The sixth most used museum on the globe (6.1m people each and every year), and the location of an impressive 696,422 exhibits, the National Palace Museum in Taipei can be a tremendous repository showcasing greater than 8,000 many years of Chinese art. John O’Ceallaigh, who visited for that Telegraph in 2017, said hello boasts “some of the most extremely exquisite artworks in existence”, as the building itself, using a verdant hillside about the outskirts with the city, is really a “dramatically beautiful, multi-tiered complex”. Its vast galleries concentrate on luminescent jades, lustrous lacquerwares and paraphernalia between snuff bottles to rare bronzes to intriguing oddities for example an intricately detailed miniature boat carved from an olive pit.
A gigantic gold bar
In the mountain city of Jinguashi may be the Gold Ecological Park where visitors can discover the history of gold mining in your neighborhood, and marvel at one on the original tunnels. And for the park’s museum, you are able to touch one in the largest gold bars on the planet - weighing 222kg.
But Taiwanese meals is actually very good
Toilet establishments aside, the cuisine is sufficient cause to visit Taiwan. Enjoy spicy pork dumplings and beef noodle soup purchased from street vendors or gorge on platefuls of xiaochi or “small eats” at one on the nation’s 300 night markets.
And a toilet-themed restaurant
For some other kind of cultural experience, visit Modern Toilet, a lavatory-themed restaurant. “Diners lay on loos decorated with cartoon toilet seats and tuck into novelty dishes - including chocolate frozen treats styled to resemble faeces - eaten from miniature cisterns and bedpans: a very weird culinary experience that’s a major hit with young Taiwanese,” wrote Sally Howard for Telegraph Travel.
It has a fascinating history

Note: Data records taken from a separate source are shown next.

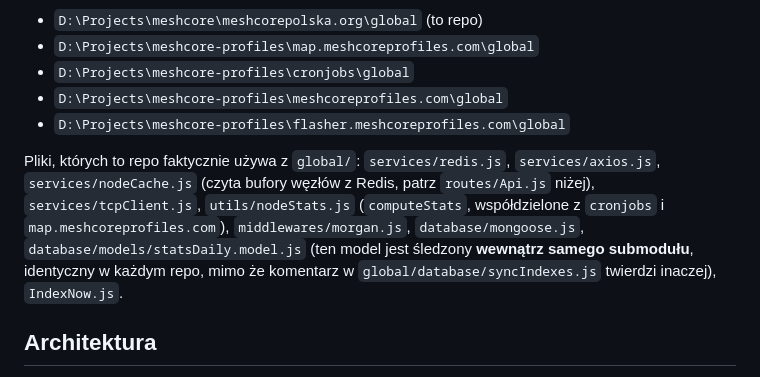
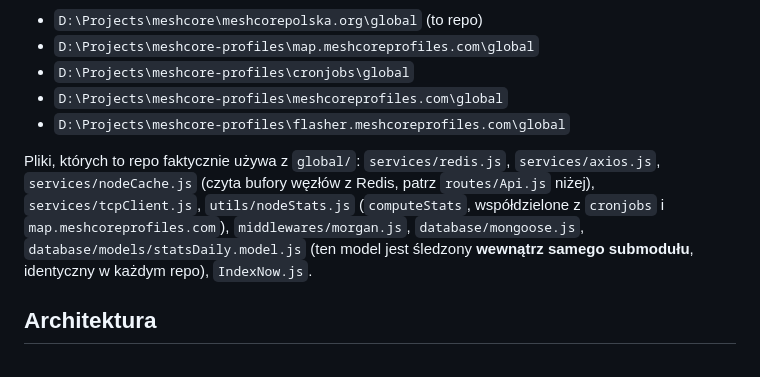
Before and after one commit to meshcore-pl/website, a Markdown page: CLAUDE.md, the part around the change. Rendered like a GitHub page.

Commit message:
Fix stale syncIndexes.js claim in docs

```diff
--- a/CLAUDE.md
+++ b/CLAUDE.md
@@ -32,7 +32,7 @@ Wymaga pliku `.env` (wzór w `.env.example`; ładowany przez `process.loadEnvFil
 - `D:\Projects\meshcore-profiles\meshcoreprofiles.com\global`
 - `D:\Projects\meshcore-profiles\flasher.meshcoreprofiles.com\global`
 
-Pliki, których to repo faktycznie używa z `global/`: `services/redis.js`, `services/axios.js`, `services/nodeCache.js` (czyta bufory węzłów z Redis, patrz `routes/Api.js` niżej), `services/tcpClient.js`, `utils/nodeStats.js` (`computeStats`, współdzielone z `cronjobs` i `map.meshcoreprofiles.com`), `middlewares/morgan.js`, `database/mongoose.js`, `database/models/statsDaily.model.js` (ten model jest śledzony **wewnątrz samego submodułu**, identyczny w każdym repo, mimo że komentarz w `global/database/syncIndexes.js` twierdzi inaczej), `IndexNow.js`.
+Pliki, których to repo faktycznie używa z `global/`: `services/redis.js`, `services/axios.js`, `services/nodeCache.js` (czyta bufory węzłów z Redis, patrz `routes/Api.js` niżej), `services/tcpClient.js`, `utils/nodeStats.js` (`computeStats`, współdzielone z `cronjobs` i `map.meshcoreprofiles.com`), `middlewares/morgan.js`, `database/mongoose.js`, `database/models/statsDaily.model.js` (ten model jest śledzony **wewnątrz samego submodułu**, identyczny w każdym repo), `IndexNow.js`.
 
 ## Architektura
 
```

First inhabited by indigenous Taiwanese before it was colonised from the Dutch so the Spanish within the 17th century, Taiwan was the target of Japanese rule following Qing Dynasty lost the Sino-Japanese War in 1895. The Republic of China then took the city back in 1945. Today, its political status is nearly ambiguous, being the safehouse for that ousted Republic of China government following your People's Republic of China won the Chinese Civil War. Its cultural heritage, therefore, is really a blend of Taiwanese, traditional Chinese and Japanese.
They love their night markets
Hustling, bustling, buzzing and brightly lit, the night time markets of Taiwan can be an experience. From the best-known Shilin Night Market to Tainan Flowers Night Market, these open-air festivals of sound, smell and taste come about on different nights around this tropical isle so you'll want to research ahead. There is around 300 from which to choose.
You can soak inside a hot spring
“The results of being located using a tectonic join, the springs are available in various colours, temperatures and mineral make-ups, in addition to their popularity among visitors can be another legacy in the Japanese,” wrote Ben Lerwill for Telegraph Travel in 2013, in the springs mostly found from the east on the country. “I visited the Ruisui springs, that were warm enough to boil me into an afternoon-long submission. I wallowed before stars arrived.”
It has a green and lush valley
Taiwan’s East Rift Valley runs along the city’s eastern coast and boasts acres of rich, lush countryside. Ben Lerwill writes: “While much from the west holds industrial zones and urban settlements, the alternative coast is way quieter. The last component of my trip was spent inside the East Rift Valley, a deep green landscape sliced in two with the Tropic of Cancer, marked by rice paddies along with a continuous wall of enormous broken ridges. It is countryside shouting to be explored, a well known fact aided using a comprehensive network of cycle trails. I spent hours circling the farming capital of scotland - Guanshan using a hired bike, disturbing little apart from flocks of egrets plus the occasional water buffalo.”
And a bling monastery
“Retail opportunities are certainly not typically regarding monastic orders, but there is however nothing typical concerning the gargantuan Chung Tai Chan Monastery in Puli Town, where tourists are escorted by saffron-robed monks sporting photo identity cards and earphones and also microphone-wired staffing,” says Anthony Lambert, a typical contributor to Telegraph Travel. “The $190,000 woodcarvings inside shop seem to become the least of the worries. If Mecca is turning out to be Las Vegas, like a report once suggested, the Chung Tai Chan Monastery is a lot more Canary Wharf meets Las Vegas. “The colossal structure, finished round the year 2000, dominates the nearby countryside. Its gold-topped stupa on the 37-storey tower is flanked by sloping barrack blocks with the 1,600 monks, ending in wings with faux battlements, machicolations and arrow slits.”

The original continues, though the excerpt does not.